If you pick up this book expecting to read more of the same, you will probably be disappointed -- this is about as "scandalous" as it gets. There are some interesting tidbits about & insights into the Kennedy family -- for example, a description of John's Aunt Pat (Lawford) "in her cups," and Ethel Kennedy, disapproving of their sleeping arrangements at the Kennedys' Palm Beach house. Christina also writes with great affection about John's mother, Jackie, who told Christina that she reminded her of herself, and who continued to send her books and notes even after the couple parted.
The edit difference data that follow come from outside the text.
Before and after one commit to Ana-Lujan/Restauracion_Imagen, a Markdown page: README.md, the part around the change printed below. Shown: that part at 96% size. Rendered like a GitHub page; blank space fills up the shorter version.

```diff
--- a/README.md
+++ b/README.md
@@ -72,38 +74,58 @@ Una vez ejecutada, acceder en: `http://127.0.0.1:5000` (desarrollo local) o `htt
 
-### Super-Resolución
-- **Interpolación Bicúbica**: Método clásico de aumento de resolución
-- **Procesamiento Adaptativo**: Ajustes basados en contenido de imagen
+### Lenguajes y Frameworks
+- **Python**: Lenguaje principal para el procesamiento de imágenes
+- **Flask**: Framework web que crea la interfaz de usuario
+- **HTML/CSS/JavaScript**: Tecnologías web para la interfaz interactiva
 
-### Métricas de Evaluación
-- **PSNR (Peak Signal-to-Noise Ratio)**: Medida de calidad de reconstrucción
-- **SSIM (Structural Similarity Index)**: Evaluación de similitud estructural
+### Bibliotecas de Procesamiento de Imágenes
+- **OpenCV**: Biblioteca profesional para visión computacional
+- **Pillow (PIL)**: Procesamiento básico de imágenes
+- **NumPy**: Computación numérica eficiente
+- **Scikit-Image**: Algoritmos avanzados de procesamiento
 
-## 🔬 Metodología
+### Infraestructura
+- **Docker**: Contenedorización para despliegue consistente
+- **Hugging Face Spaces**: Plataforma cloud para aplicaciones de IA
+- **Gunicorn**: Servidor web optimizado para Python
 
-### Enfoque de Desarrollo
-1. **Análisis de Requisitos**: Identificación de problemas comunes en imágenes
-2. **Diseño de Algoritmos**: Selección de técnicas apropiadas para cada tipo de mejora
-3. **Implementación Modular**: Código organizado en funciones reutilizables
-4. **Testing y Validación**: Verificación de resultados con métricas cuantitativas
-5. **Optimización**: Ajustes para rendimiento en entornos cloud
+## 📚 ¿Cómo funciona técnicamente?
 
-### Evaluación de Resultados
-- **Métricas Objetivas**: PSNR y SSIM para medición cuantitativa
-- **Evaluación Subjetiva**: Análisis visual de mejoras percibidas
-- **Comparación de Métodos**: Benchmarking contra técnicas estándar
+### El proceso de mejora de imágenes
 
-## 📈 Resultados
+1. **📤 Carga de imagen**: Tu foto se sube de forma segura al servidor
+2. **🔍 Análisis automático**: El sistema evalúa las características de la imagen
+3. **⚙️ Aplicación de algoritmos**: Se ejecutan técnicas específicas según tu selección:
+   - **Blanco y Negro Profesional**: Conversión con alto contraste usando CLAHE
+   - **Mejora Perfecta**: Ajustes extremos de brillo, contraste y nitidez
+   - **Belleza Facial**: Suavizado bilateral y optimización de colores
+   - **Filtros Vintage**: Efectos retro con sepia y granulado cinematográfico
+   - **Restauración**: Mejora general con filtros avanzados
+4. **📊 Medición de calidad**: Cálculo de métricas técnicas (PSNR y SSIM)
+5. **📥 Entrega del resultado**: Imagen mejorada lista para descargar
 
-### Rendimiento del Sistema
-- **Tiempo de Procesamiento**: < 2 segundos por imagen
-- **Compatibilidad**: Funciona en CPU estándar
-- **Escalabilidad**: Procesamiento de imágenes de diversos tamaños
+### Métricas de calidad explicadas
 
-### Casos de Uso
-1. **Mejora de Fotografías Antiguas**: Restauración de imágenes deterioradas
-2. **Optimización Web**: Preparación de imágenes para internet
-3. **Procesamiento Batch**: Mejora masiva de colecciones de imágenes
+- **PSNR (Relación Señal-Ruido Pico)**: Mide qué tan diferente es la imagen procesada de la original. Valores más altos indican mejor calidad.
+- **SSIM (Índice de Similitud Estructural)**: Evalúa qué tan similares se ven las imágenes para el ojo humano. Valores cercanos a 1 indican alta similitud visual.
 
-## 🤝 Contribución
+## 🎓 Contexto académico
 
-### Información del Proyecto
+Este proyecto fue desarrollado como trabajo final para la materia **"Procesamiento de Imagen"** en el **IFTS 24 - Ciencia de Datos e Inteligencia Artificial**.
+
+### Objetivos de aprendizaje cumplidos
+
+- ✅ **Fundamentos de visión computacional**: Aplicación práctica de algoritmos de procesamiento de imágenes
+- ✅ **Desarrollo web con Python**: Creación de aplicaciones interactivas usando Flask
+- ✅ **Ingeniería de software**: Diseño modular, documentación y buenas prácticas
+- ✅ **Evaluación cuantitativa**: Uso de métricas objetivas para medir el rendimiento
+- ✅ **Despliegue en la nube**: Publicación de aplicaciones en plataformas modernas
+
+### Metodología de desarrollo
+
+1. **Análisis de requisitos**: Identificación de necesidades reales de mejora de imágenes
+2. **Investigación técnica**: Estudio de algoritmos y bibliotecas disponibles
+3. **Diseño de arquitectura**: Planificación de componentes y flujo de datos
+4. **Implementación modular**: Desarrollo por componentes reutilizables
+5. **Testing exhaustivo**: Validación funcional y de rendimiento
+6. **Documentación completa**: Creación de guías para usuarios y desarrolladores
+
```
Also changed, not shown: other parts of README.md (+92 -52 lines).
But mostly, it's the story of Christina & John -- how they grew up in the same circles in New York City, acted in a play together, fell in love, and ultimately drifted apart. We get glimpses of JFK Jr. the risktaker -- the romantic -- and the heartbreaker (while he told Christina he loved her and expected they would ultimately be together, he just wasn't ready to commit). I felt badly for Christina when I realized that she was the one who introduced John to the romantic, secluded vacation spot, Cumberland Island -- where he returned several years later for his top-secret wedding to Carolyn Bessette.
I'm not sure what I was expecting when I picked it up -- but I quite liked this thoughtful, sad but ultimately uplifting book. Besides an enduring affection for JFK Jr. ; ) I felt a bond with her in other respects. Like me, Christina turned 50 within the last year (she'll be 51 soon), and has experienced grief and trauma (beyond the loss of JFK Jr., she's also a breast cancer survivor) and, like me, she has no children (although she has had men in her life since JFK Jr., she has never married). Fat paycheques totally aside, I understand why she might want to revisit & reflect on pivotal events and people from the past at this point in her life.
*** *** ***
If you like this book, I can also recommend another beautifully written memoir about love and loss, involving many of the same people, but written from a slightly different angle: What Remains: A Memoir of Fate, Friendship & Love, by Carole Radziwill.
The story reads like a fairy tale -- at least, up to a point. While JFK Jr. was sometimes called "America's Prince," his cousin, Anthony Radziwill (son of Jacqueline Kennedy Onassis's younger sister, Lee) really WAS a prince -- a Polish prince on his father's side of the family. Carole, from a working-class family, was a producer with ABC News when she met and married him. Anthony had already survived a bout with cancer before she met him and, because of that, she knew they would not have children together. Sadly, the cancer returned, and soon she would not have her husband either.
In July 1999, John was already writing a eulogy he planned to deliver at Anthony's funeral, which everyone knew was imminent. But instead, Carole & Anthony wound up dealing with the shocking, sudden loss of John and his wife Carolyn, whom Carole had come to consider her best friend. Anthony died just a few weeks later.
I read this book when it first came out, five or six years ago, and I still think of it often. Even if you're not interested in the Kennedys, it's a beautifully written account of how we deal with life's unexpected twists and turns -- both good and bad.